Images are to be left out when the records below are printed word for word.

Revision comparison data

=== Section Start ===

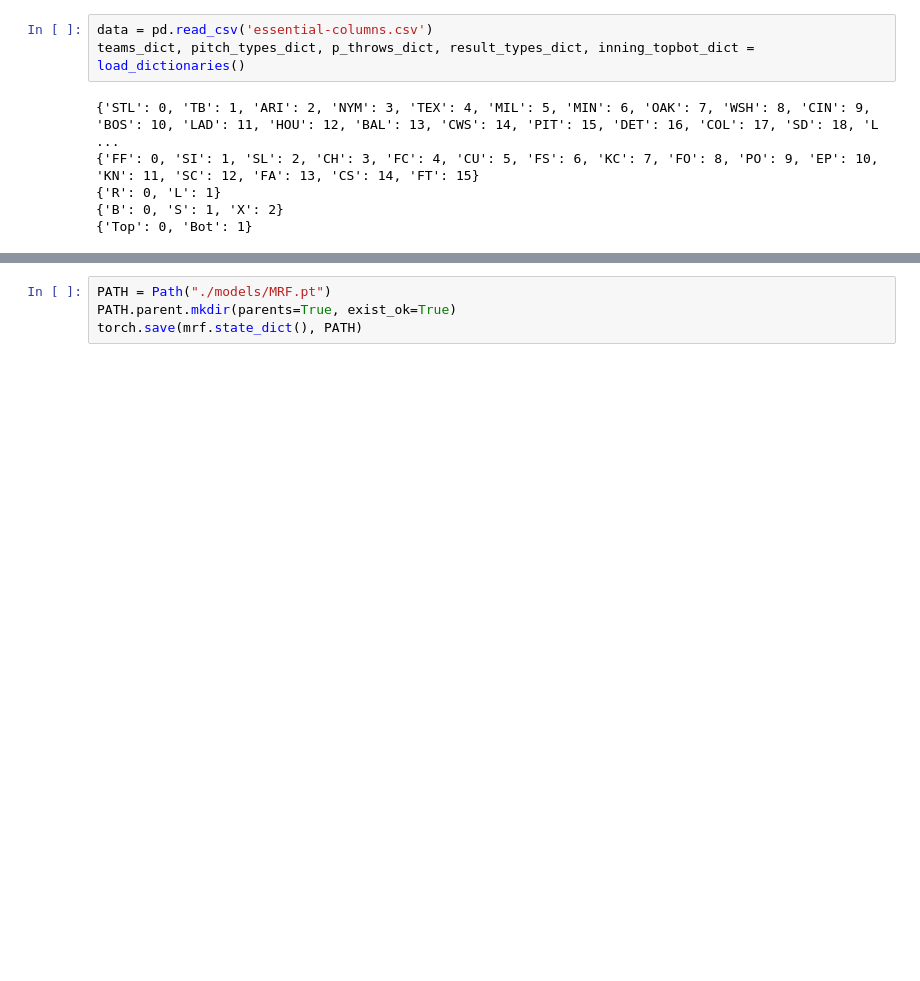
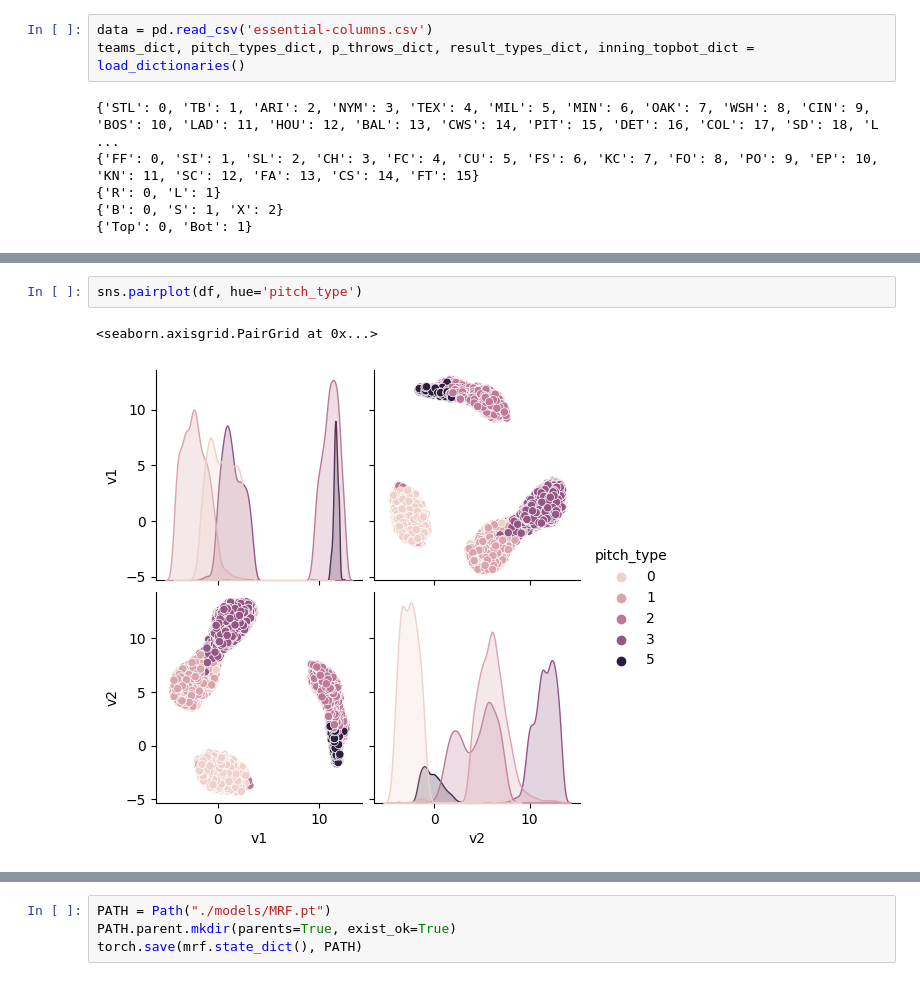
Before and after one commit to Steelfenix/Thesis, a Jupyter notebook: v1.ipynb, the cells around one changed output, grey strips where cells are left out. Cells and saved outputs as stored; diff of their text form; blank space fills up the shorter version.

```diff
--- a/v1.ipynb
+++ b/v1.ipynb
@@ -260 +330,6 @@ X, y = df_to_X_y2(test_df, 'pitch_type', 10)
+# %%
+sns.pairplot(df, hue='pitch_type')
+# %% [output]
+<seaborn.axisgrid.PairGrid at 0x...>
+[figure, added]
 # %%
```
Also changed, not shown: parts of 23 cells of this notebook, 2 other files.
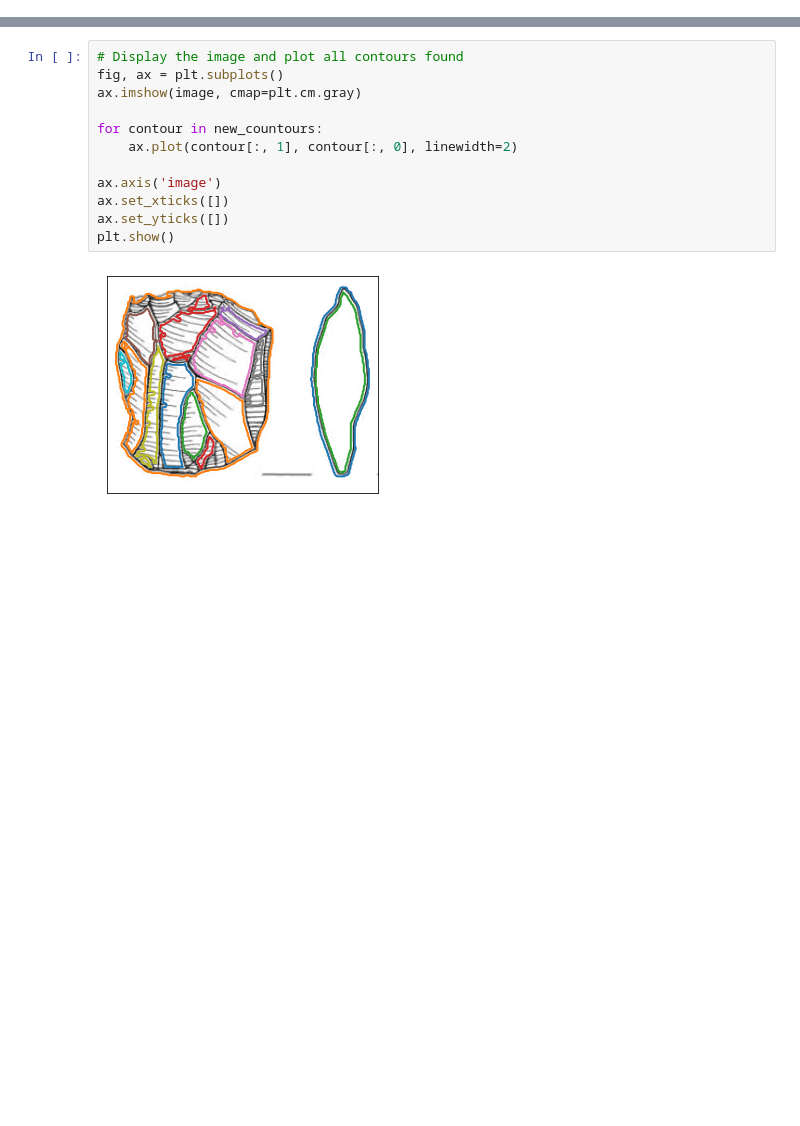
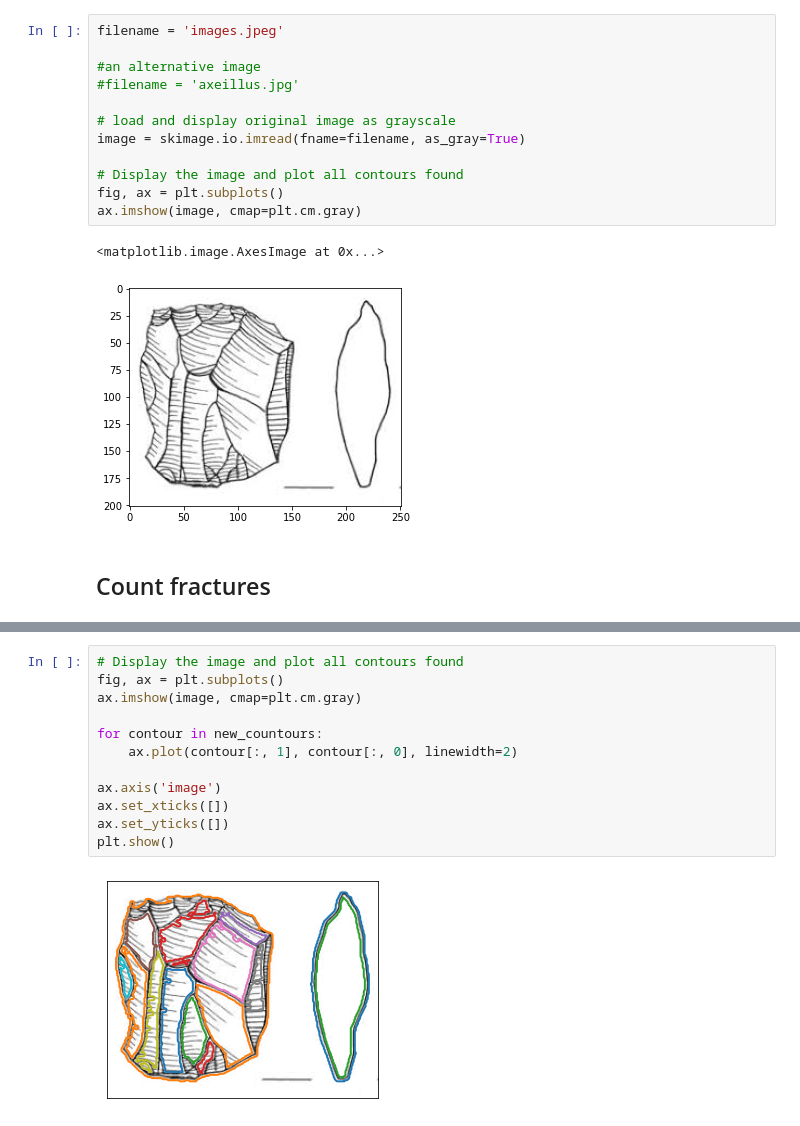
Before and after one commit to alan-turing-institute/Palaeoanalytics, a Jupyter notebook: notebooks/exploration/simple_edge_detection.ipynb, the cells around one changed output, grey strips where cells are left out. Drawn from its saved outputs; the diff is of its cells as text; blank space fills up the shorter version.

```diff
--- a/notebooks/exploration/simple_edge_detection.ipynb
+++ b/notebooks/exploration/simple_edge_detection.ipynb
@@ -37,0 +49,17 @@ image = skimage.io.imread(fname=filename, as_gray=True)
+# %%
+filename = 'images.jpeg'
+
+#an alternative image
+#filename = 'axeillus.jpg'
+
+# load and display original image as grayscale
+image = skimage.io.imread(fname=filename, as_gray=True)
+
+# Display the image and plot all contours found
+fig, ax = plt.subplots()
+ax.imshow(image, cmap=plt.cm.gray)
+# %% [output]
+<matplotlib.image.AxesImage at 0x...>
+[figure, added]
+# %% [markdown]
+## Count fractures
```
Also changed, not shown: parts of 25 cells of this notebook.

=== Section End ===

— Response to this exercise —
Before and after one commit to Steelfenix/Thesis, a Jupyter notebook: v1.ipynb, the cells around one changed output, grey strips where cells are left out. Cells and saved outputs as stored; diff of their text form; blank space fills up the shorter version.

```diff
--- a/v1.ipynb
+++ b/v1.ipynb
@@ -260 +330,6 @@ X, y = df_to_X_y2(test_df, 'pitch_type', 10)
+# %%
+sns.pairplot(df, hue='pitch_type')
+# %% [output]
+<seaborn.axisgrid.PairGrid at 0x...>
+[figure, added]
 # %%
```
Also changed, not shown: parts of 23 cells of this notebook, 2 other files.
Before and after one commit to alan-turing-institute/Palaeoanalytics, a Jupyter notebook: notebooks/exploration/simple_edge_detection.ipynb, the cells around one changed output, grey strips where cells are left out. Drawn from its saved outputs; the diff is of its cells as text; blank space fills up the shorter version.

```diff
--- a/notebooks/exploration/simple_edge_detection.ipynb
+++ b/notebooks/exploration/simple_edge_detection.ipynb
@@ -37,0 +49,17 @@ image = skimage.io.imread(fname=filename, as_gray=True)
+# %%
+filename = 'images.jpeg'
+
+#an alternative image
+#filename = 'axeillus.jpg'
+
+# load and display original image as grayscale
+image = skimage.io.imread(fname=filename, as_gray=True)
+
+# Display the image and plot all contours found
+fig, ax = plt.subplots()
+ax.imshow(image, cmap=plt.cm.gray)
+# %% [output]
+<matplotlib.image.AxesImage at 0x...>
+[figure, added]
+# %% [markdown]
+## Count fractures
```
Also changed, not shown: parts of 25 cells of this notebook.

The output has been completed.